Joyce Compton was one of those actresses who appeared in every type of film Hollywood had to offer in the 1930s and 1940s.
After all, this Kentucky-born actress started making movies during the silent era — she was briefly engaged to actor Joel McCrea during this period — and continued working for some 35 years until 1961. Her usual role in many silent two-reelers was that of the brain-challenged ingenue, the foils of various comics. And, she was a good friend of Clara Bow — “The It Girl”of the silent era..
As you can divine from above photos, Compton herself was no slouch in the sexiness department. A former beauty contest winner, her acting specialties were ditsy blondes, night club singers, waitresses and chorines.
She claimed that 20th Century Fox cancelled her contract after the studio futilely tried to impart Compton a more “sophisticated” look complete with cutting and coloring her hair.
I thought they took me away from my natural appearance and comedy flair.

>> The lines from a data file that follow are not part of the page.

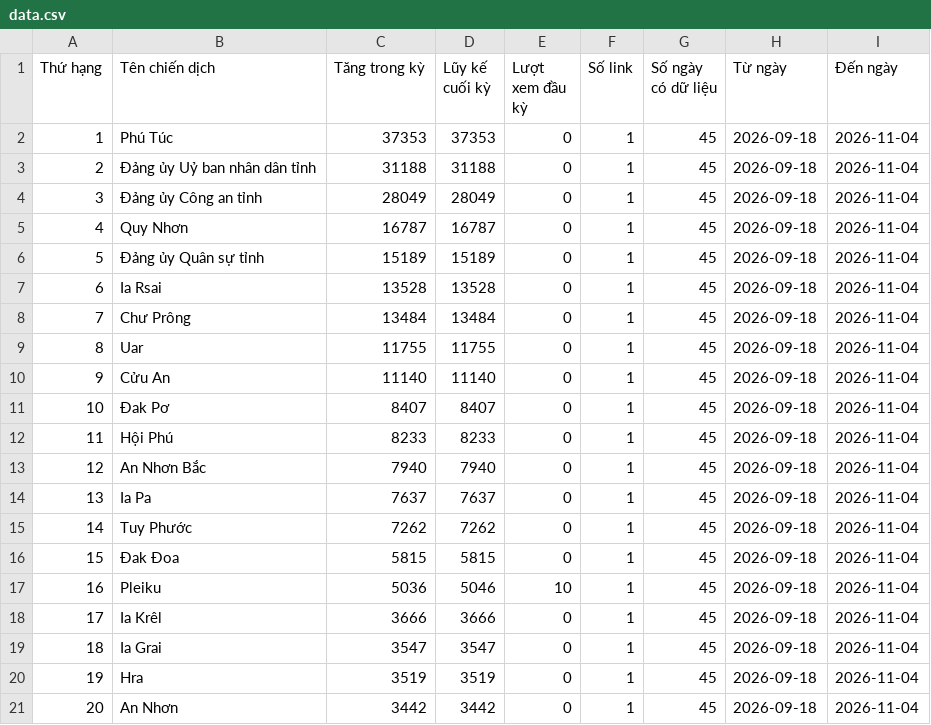
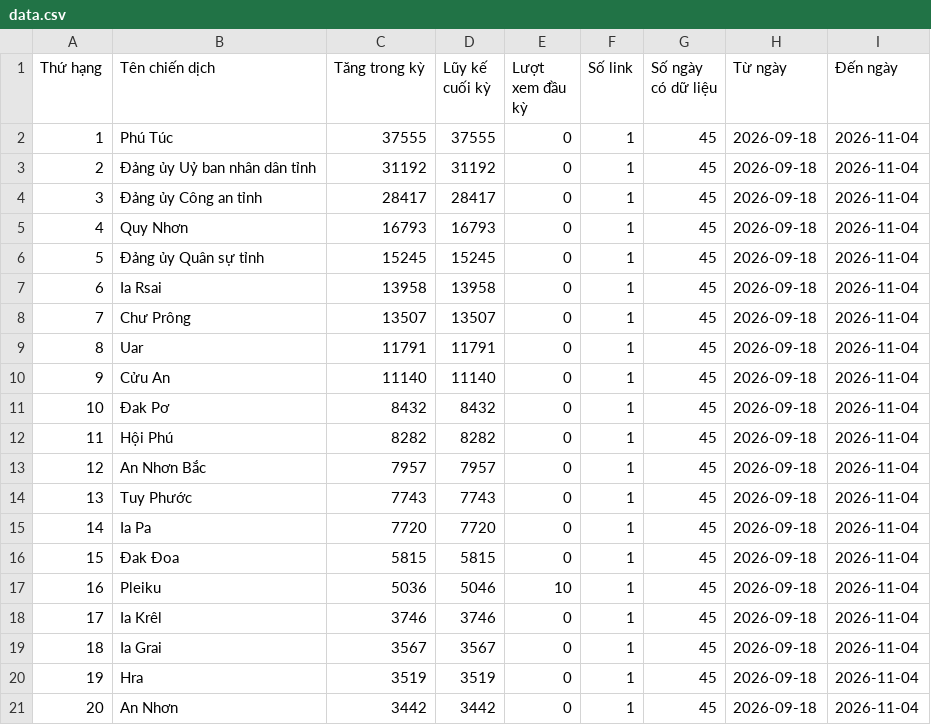
Before and after one commit to phuonglinh-ai/truyenthonggialai, a CSV file: data.csv, drawn as a sheet; only a part is shown; the diff covers the shown part only.

Commit message:
Update data 2026-11-04 16:25

```diff
--- a/data.csv
+++ b/data.csv
@@ -1,20 +1,20 @@
 Thứ hạng,Tên chiến dịch,Tăng trong kỳ,Lũy kế cuối kỳ,Lượt xem đầu kỳ,Số link,Số ngày có dữ liệu,Từ ngày,Đến ngày
-1,Phú Túc,37353,37353,0,1,45,2026-09-18,2026-11-04
-2,Đảng ủy Uỷ ban nhân dân tỉnh,31188,31188,0,1,45,2026-09-18,2026-11-04
-3,Đảng ủy Công an tỉnh,28049,28049,0,1,45,2026-09-18,2026-11-04
-4,Quy Nhơn,16787,16787,0,1,45,2026-09-18,2026-11-04
-5,Đảng ủy Quân sự tỉnh,15189,15189,0,1,45,2026-09-18,2026-11-04
-6,Ia Rsai,13528,13528,0,1,45,2026-09-18,2026-11-04
-7,Chư Prông,13484,13484,0,1,45,2026-09-18,2026-11-04
-8,Uar,11755,11755,0,1,45,2026-09-18,2026-11-04
+1,Phú Túc,37555,37555,0,1,45,2026-09-18,2026-11-04
+2,Đảng ủy Uỷ ban nhân dân tỉnh,31192,31192,0,1,45,2026-09-18,2026-11-04
+3,Đảng ủy Công an tỉnh,28417,28417,0,1,45,2026-09-18,2026-11-04
+4,Quy Nhơn,16793,16793,0,1,45,2026-09-18,2026-11-04
+5,Đảng ủy Quân sự tỉnh,15245,15245,0,1,45,2026-09-18,2026-11-04
+6,Ia Rsai,13958,13958,0,1,45,2026-09-18,2026-11-04
+7,Chư Prông,13507,13507,0,1,45,2026-09-18,2026-11-04
+8,Uar,11791,11791,0,1,45,2026-09-18,2026-11-04
 9,Cửu An,11140,11140,0,1,45,2026-09-18,2026-11-04
-10,Đak Pơ,8407,8407,0,1,45,2026-09-18,2026-11-04
-11,Hội Phú,8233,8233,0,1,45,2026-09-18,2026-11-04
-12,An Nhơn Bắc,7940,7940,0,1,45,2026-09-18,2026-11-04
-13,Ia Pa,7637,7637,0,1,45,2026-09-18,2026-11-04
-14,Tuy Phước,7262,7262,0,1,45,2026-09-18,2026-11-04
+10,Đak Pơ,8432,8432,0,1,45,2026-09-18,2026-11-04
+11,Hội Phú,8282,8282,0,1,45,2026-09-18,2026-11-04
+12,An Nhơn Bắc,7957,7957,0,1,45,2026-09-18,2026-11-04
+13,Tuy Phước,7743,7743,0,1,45,2026-09-18,2026-11-04
+14,Ia Pa,7720,7720,0,1,45,2026-09-18,2026-11-04
 15,Đak Đoa,5815,5815,0,1,45,2026-09-18,2026-11-04
 16,Pleiku,5036,5046,10,1,45,2026-09-18,2026-11-04
-17,Ia Krêl,3666,3666,0,1,45,2026-09-18,2026-11-04
-18,Ia Grai,3547,3547,0,1,45,2026-09-18,2026-11-04
+17,Ia Krêl,3746,3746,0,1,45,2026-09-18,2026-11-04
+18,Ia Grai,3567,3567,0,1,45,2026-09-18,2026-11-04
 19,Hra,3519,3519,0,1,45,2026-09-18,2026-11-04
```
Also changed, not shown: 142 edited cells elsewhere in this file.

Isn’t that the way it goes. Sign you for what you have to offer, mess around and ruin it all, then give up and toss you out.
Compton can be viewed in a wide range of interesting titles including 1937’s The Awful Truth, with Cary Grant and Irene Dunne. Watch for her in one of our all-time favorites, 1945’s Mildred Pierce (she plays a waitress). She turns up in 1946’s The Best Years of Our Lives as a hat-check girl. And she has an amusing pairing with Robert Benchley in 1941’s Bedtime Story. She even turned up in Charley Chan movies.
In all Compton rolled up nearly 160 movie and tv credits in all manner of parts. Interestingly, she was religious and conservative in her private life. She married just once, and lived for long periods with her parents. She died at age 90 in 1997.